Top honour for Professor Keith Moffatt

4 May 2008

A Cambridge mathematician’s outstanding contribution to the study of fluid dynamics has been recognised by a leading scientific society.

The US National Academy of Sciences (NAS) has elected Keith Moffatt, Emeritus Professor of Mathematical Physics and Fellow of Trinity College, to its membership for his excellence in original scientific research.

Professor Moffatt's work has focused mainly on magnetohydrodynamics, the study of the motion of electrically conducting fluids, and on the theory of turbulence, widely recognised as the most challenging unsolved problem of classical physics. He has published widely in these areas, and is perhaps best known for his influential monograph on the generation of large-scale magnetic fields by fluid motion in planets, stars and galaxies.

He is also well-known for his discovery in 1964 of what have come to be known as "Moffatt eddies", the eddies that typically form in "creeping flow" in any corner of angle less than approximately 147 degrees.

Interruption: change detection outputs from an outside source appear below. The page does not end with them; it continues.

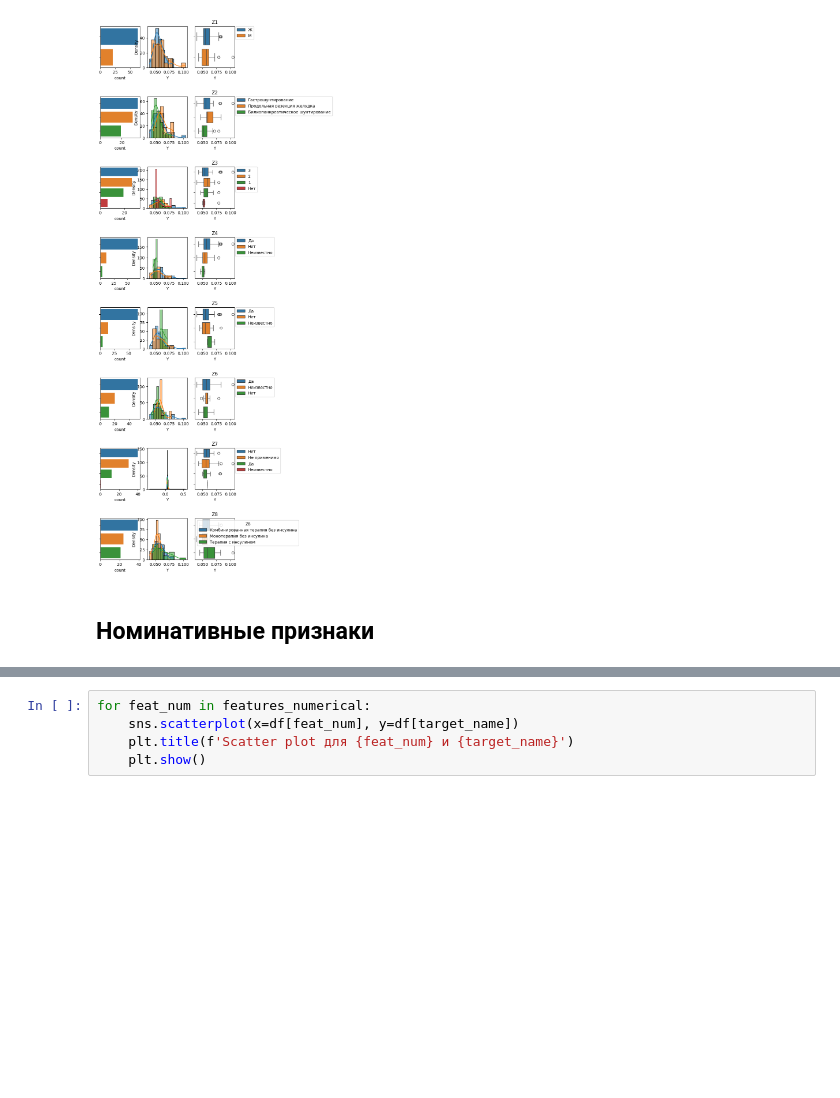
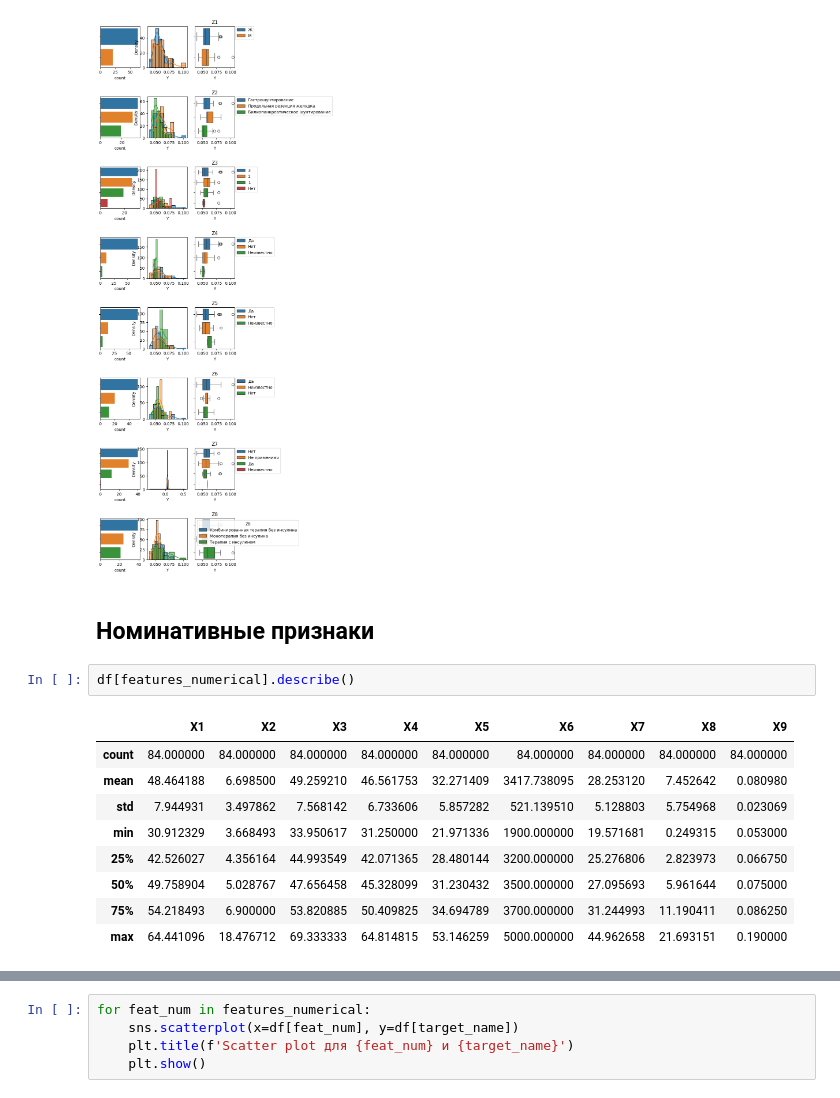
Before and after one commit to Sitd2/danyad, a Jupyter notebook: src/notebooks/0_EDA.ipynb, the cells around one changed output, grey strips where cells are left out. Drawn from its saved outputs; the diff is of its cells as text; blank space fills up the shorter version.

```diff
--- a/src/notebooks/0_EDA.ipynb
+++ b/src/notebooks/0_EDA.ipynb
@@ -126,3 +162,15 @@ No artists with labels found to put in legend.  Note that artists whose label st
 [figure]
 # %% [markdown]
 ## Номинативные признаки
+# %%
+df[features_numerical].describe()
+# %% [output]
+|  | X1 | X2 | X3 | X4 | X5 | X6 | X7 | X8 | X9 |
+| count | 84.000000 | 84.000000 | 84.000000 | 84.000000 | 84.000000 | 84.000000 | 84.000000 | 84.000000 | 84.000000 |
+| mean | 48.464188 | 6.698500 | 49.259210 | 46.561753 | 32.271409 | 3417.738095 | 28.253120 | 7.452642 | 0.080980 |
+| std | 7.944931 | 3.497862 | 7.568142 | 6.733606 | 5.857282 | 521.139510 | 5.128803 | 5.754968 | 0.023069 |
+| min | 30.912329 | 3.668493 | 33.950617 | 31.250000 | 21.971336 | 1900.000000 | 19.571681 | 0.249315 | 0.053000 |
+| 25% | 42.526027 | 4.356164 | 44.993549 | 42.071365 | 28.480144 | 3200.000000 | 25.276806 | 2.823973 | 0.066750 |
+| 50% | 49.758904 | 5.028767 | 47.656458 | 45.328099 | 31.230432 | 3500.000000 | 27.095693 | 5.961644 | 0.075000 |
+| 75% | 54.218493 | 6.900000 | 53.820885 | 50.409825 | 34.694789 | 3700.000000 | 31.244993 | 11.190411 | 0.086250 |
+| max | 64.441096 | 18.476712 | 69.333333 | 64.814815 | 53.146259 | 5000.000000 | 44.962658 | 21.693151 | 0.190000 |
```
Also changed, not shown: parts of 12 cells of this notebook, 1 other file.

Professor Moffatt was educated at Edinburgh and at Cambridge, where he took his PhD in 1962, and has since had a long association with the University. In the 1960s and 1970s, he was a lecturer in the Mathematics Faculty, and from 1970-76 a Tutor and Senior Tutor at Trinity College.

After a period as Professor of Applied Mathematics at Bristol, he returned to Cambridge in 1980 as Chair of Mathematical Physics, Head of DAMTP from 1983 to 1991, and Director of the Isaac Newton Institute for Mathematical Sciences from 1996 to 2001. He has also worked as an editor of the Journal of Fluid Mechanics and has served as President of the International Union of Theoretical and Applied Mechanics.

His election, one of the US's highest honours for scientists and engineers, is the latest in a long string of distinctions for Professor Moffatt: he is a member of five national and international scientific societies, including the Royal Society and the French Académie des Sciences, and has won several prizes, including the London Mathematical Society's Senior Whitehead Prize, and the Royal Society's Hughes Medal, whose other recipients include Alexander Graham Bell, Enrico Fermi and J.J. Thompson.

The National Academy of Sciences is a private, non-profit society of distinguished scholars engaged in scientific and engineering research, dedicated to the furthering of science and technology and to their use for general welfare.

Established in 1863, the National Academy of Sciences has served to "investigate, examine, experiment, and report upon any subject of science or art" whenever called upon to do so by any department of the government. Notable members have included Einstein, Oppenheimer and Edison, and more than 180 of its living members have won Nobel Prizes.

The new members will be inducted formally into the Academy at its 146th annual meeting in Washington DC next April.